══ Record set

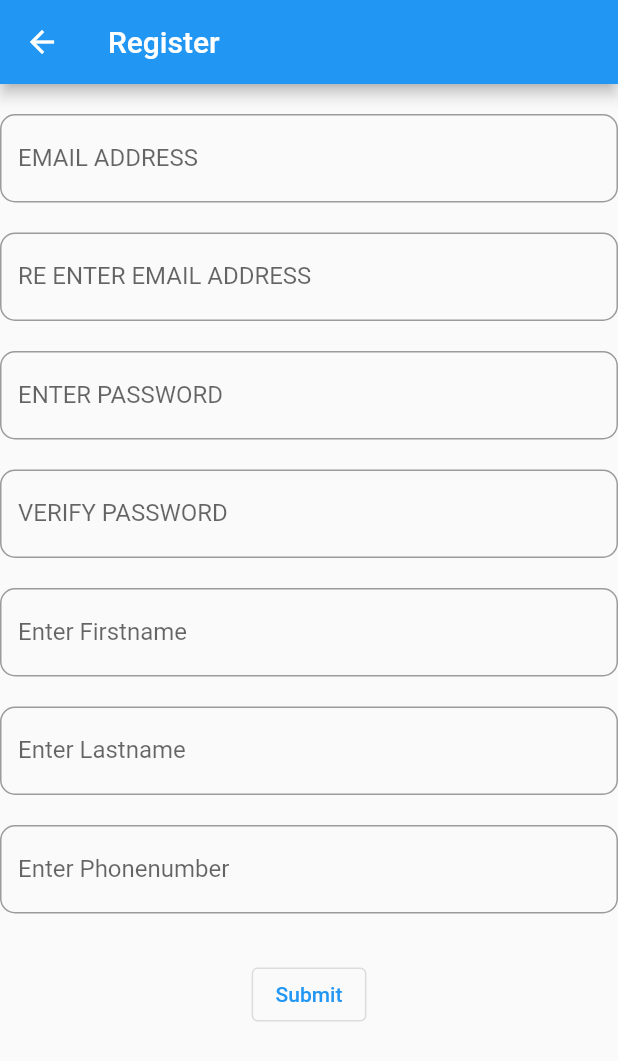
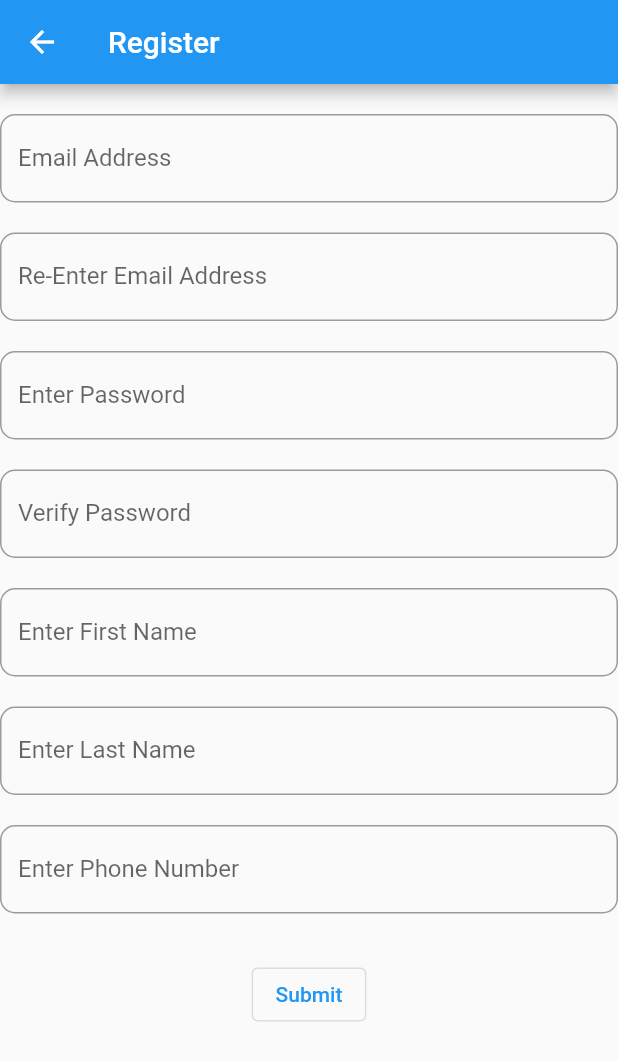
Before and after one commit to famedahossain/homework-1-flutter, a Flutter app: the screen it shows after launch, after a tap on "Register", on a phone screen of 412 x 824 dp. Shown: the top 1061 px of the screen. Run offline on Flutter 3.47's test engine with Material 2 defaults, Android fonts, the phone set to English and light mode, and no system bars; our stand-ins replace cloud_firestore, firebase_auth, firebase_core, splashscreen; accounts and stored records are empty.

```diff
--- a/lib/register.dart
+++ b/lib/register.dart
@@ -70,10 +70,10 @@ class _RegisterPageState extends State<RegisterPage> {
                   return null;
                 },
                 decoration: const InputDecoration(
-                    labelText: "EMAIL ADDRESS",
+                    labelText: "Email Address",
                     border: OutlineInputBorder(
                         borderRadius: BorderRadius.all(Radius.circular(10.0))),
-                    hintText: 'Enter Email'),
+                    hintText: 'Enter email address'),
               ),
               const SizedBox(height: 20.0),
               TextFormField(
@@ -86,10 +86,10 @@ class _RegisterPageState extends State<RegisterPage> {
                   return null;
                 },
                 decoration: const InputDecoration(
-                    labelText: "RE ENTER EMAIL ADDRESS",
+                    labelText: "Re-Enter Email Address",
                     border: OutlineInputBorder(
                         borderRadius: BorderRadius.all(Radius.circular(10.0))),
-                    hintText: 'Re-Enter Email'),
+                    hintText: 'Re-enter email address'),
               ),
               const SizedBox(height: 20.0),
               TextFormField(
@@ -102,10 +102,10 @@ class _RegisterPageState extends State<RegisterPage> {
                   return null;
                 },
                 decoration: const InputDecoration(
-                    labelText: "ENTER PASSWORD",
+                    labelText: "Enter Password",
                     border: OutlineInputBorder(
                         borderRadius: BorderRadius.all(Radius.circular(10.0))),
-                    hintText: 'Enter Password'),
+                    hintText: 'Enter password'),
               ),
               const SizedBox(height: 20.0),
               TextFormField(
@@ -118,10 +118,10 @@ class _RegisterPageState extends State<RegisterPage> {
                   return null;
                 },
                 decoration: const InputDecoration(
-                    labelText: "VERIFY PASSWORD",
+                    labelText: "Verify Password",
                     border: OutlineInputBorder(
                         borderRadius: BorderRadius.all(Radius.circular(10.0))),
-                    hintText: 'Verify Password'),
+                    hintText: 'Verify password'),
               ),
               const SizedBox(height: 20.0),
               TextFormField(
@@ -134,10 +134,10 @@ class _RegisterPageState extends State<RegisterPage> {
                   return null;
                 },
                 decoration: const InputDecoration(
-                    labelText: "Enter Firstname",
+                    labelText: "Enter First Name",
                     border: OutlineInputBorder(
                         borderRadius: BorderRadius.all(Radius.circular(10.0))),
-                    hintText: 'Enter Firstname'),
+                    hintText: 'Enter first name'),
               ),
               const SizedBox(height: 20.0),
               TextFormField(
@@ -145,15 +145,15 @@ class _RegisterPageState extends State<RegisterPage> {
                 controller: _lastnameController,
                 validator: (value) {
                   if (value == null || value.isEmpty) {
-                    return 'Lastname cannot be empty';
+                    return 'Last name cannot be empty';
                   }
                   return null;
                 },
                 decoration: const InputDecoration(
-                    labelText: "Enter Lastname",
+                    labelText: "Enter Last Name",
                     border: OutlineInputBorder(
                         borderRadius: BorderRadius.all(Radius.circular(10.0))),
-                    hintText: 'Enter Lastname'),
+                    hintText: 'Enter last name'),
               ),
               const SizedBox(height: 20.0),
               TextFormField(
@@ -161,12 +161,12 @@ class _RegisterPageState extends State<RegisterPage> {
                 controller: _phonenumberController,
                 validator: (value) {
                   if (value == null || value.isEmpty) {
-                    return 'Phonenumber cannot be empty';
+                    return 'Phone number cannot be empty';
                   }
                   return null;
                 },
                 decoration: const InputDecoration(
-                    labelText: "Enter Phonenumber",
+                    labelText: "Enter Phone Number",
                     border: OutlineInputBorder(
                         borderRadius: BorderRadius.all(Radius.circular(10.0))),
                     hintText: 'Enter phone number'),
```
Also changed, not shown: lib/admin.dart (+21 -6 lines), lib/home_view.dart (+18 -2 lines).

════

A faithful copy of all the records is required, with the pictures left out.

Before and after one commit to famedahossain/homework-1-flutter, a Flutter app: the screen it shows after launch, after a tap on "Register", on a phone screen of 412 x 824 dp. Shown: the top 1061 px of the screen. Run offline on Flutter 3.47's test engine with Material 2 defaults, Android fonts, the phone set to English and light mode, and no system bars; our stand-ins replace cloud_firestore, firebase_auth, firebase_core, splashscreen; accounts and stored records are empty.

```diff
--- a/lib/register.dart
+++ b/lib/register.dart
@@ -70,10 +70,10 @@ class _RegisterPageState extends State<RegisterPage> {
                   return null;
                 },
                 decoration: const InputDecoration(
-                    labelText: "EMAIL ADDRESS",
+                    labelText: "Email Address",
                     border: OutlineInputBorder(
                         borderRadius: BorderRadius.all(Radius.circular(10.0))),
-                    hintText: 'Enter Email'),
+                    hintText: 'Enter email address'),
               ),
               const SizedBox(height: 20.0),
               TextFormField(
@@ -86,10 +86,10 @@ class _RegisterPageState extends State<RegisterPage> {
                   return null;
                 },
                 decoration: const InputDecoration(
-                    labelText: "RE ENTER EMAIL ADDRESS",
+                    labelText: "Re-Enter Email Address",
                     border: OutlineInputBorder(
                         borderRadius: BorderRadius.all(Radius.circular(10.0))),
-                    hintText: 'Re-Enter Email'),
+                    hintText: 'Re-enter email address'),
               ),
               const SizedBox(height: 20.0),
               TextFormField(
@@ -102,10 +102,10 @@ class _RegisterPageState extends State<RegisterPage> {
                   return null;
                 },
                 decoration: const InputDecoration(
-                    labelText: "ENTER PASSWORD",
+                    labelText: "Enter Password",
                     border: OutlineInputBorder(
                         borderRadius: BorderRadius.all(Radius.circular(10.0))),
-                    hintText: 'Enter Password'),
+                    hintText: 'Enter password'),
               ),
               const SizedBox(height: 20.0),
               TextFormField(
@@ -118,10 +118,10 @@ class _RegisterPageState extends State<RegisterPage> {
                   return null;
                 },
                 decoration: const InputDecoration(
-                    labelText: "VERIFY PASSWORD",
+                    labelText: "Verify Password",
                     border: OutlineInputBorder(
                         borderRadius: BorderRadius.all(Radius.circular(10.0))),
-                    hintText: 'Verify Password'),
+                    hintText: 'Verify password'),
               ),
               const SizedBox(height: 20.0),
               TextFormField(
@@ -134,10 +134,10 @@ class _RegisterPageState extends State<RegisterPage> {
                   return null;
                 },
                 decoration: const InputDecoration(
-                    labelText: "Enter Firstname",
+                    labelText: "Enter First Name",
                     border: OutlineInputBorder(
                         borderRadius: BorderRadius.all(Radius.circular(10.0))),
-                    hintText: 'Enter Firstname'),
+                    hintText: 'Enter first name'),
               ),
               const SizedBox(height: 20.0),
               TextFormField(
@@ -145,15 +145,15 @@ class _RegisterPageState extends State<RegisterPage> {
                 controller: _lastnameController,
                 validator: (value) {
                   if (value == null || value.isEmpty) {
-                    return 'Lastname cannot be empty';
+                    return 'Last name cannot be empty';
                   }
                   return null;
                 },
                 decoration: const InputDecoration(
-                    labelText: "Enter Lastname",
+                    labelText: "Enter Last Name",
                     border: OutlineInputBorder(
                         borderRadius: BorderRadius.all(Radius.circular(10.0))),
-                    hintText: 'Enter Lastname'),
+                    hintText: 'Enter last name'),
               ),
               const SizedBox(height: 20.0),
               TextFormField(
@@ -161,12 +161,12 @@ class _RegisterPageState extends State<RegisterPage> {
                 controller: _phonenumberController,
                 validator: (value) {
                   if (value == null || value.isEmpty) {
-                    return 'Phonenumber cannot be empty';
+                    return 'Phone number cannot be empty';
                   }
                   return null;
                 },
                 decoration: const InputDecoration(
-                    labelText: "Enter Phonenumber",
+                    labelText: "Enter Phone Number",
                     border: OutlineInputBorder(
                         borderRadius: BorderRadius.all(Radius.circular(10.0))),
                     hintText: 'Enter phone number'),
```
Also changed, not shown: lib/admin.dart (+21 -6 lines), lib/home_view.dart (+18 -2 lines).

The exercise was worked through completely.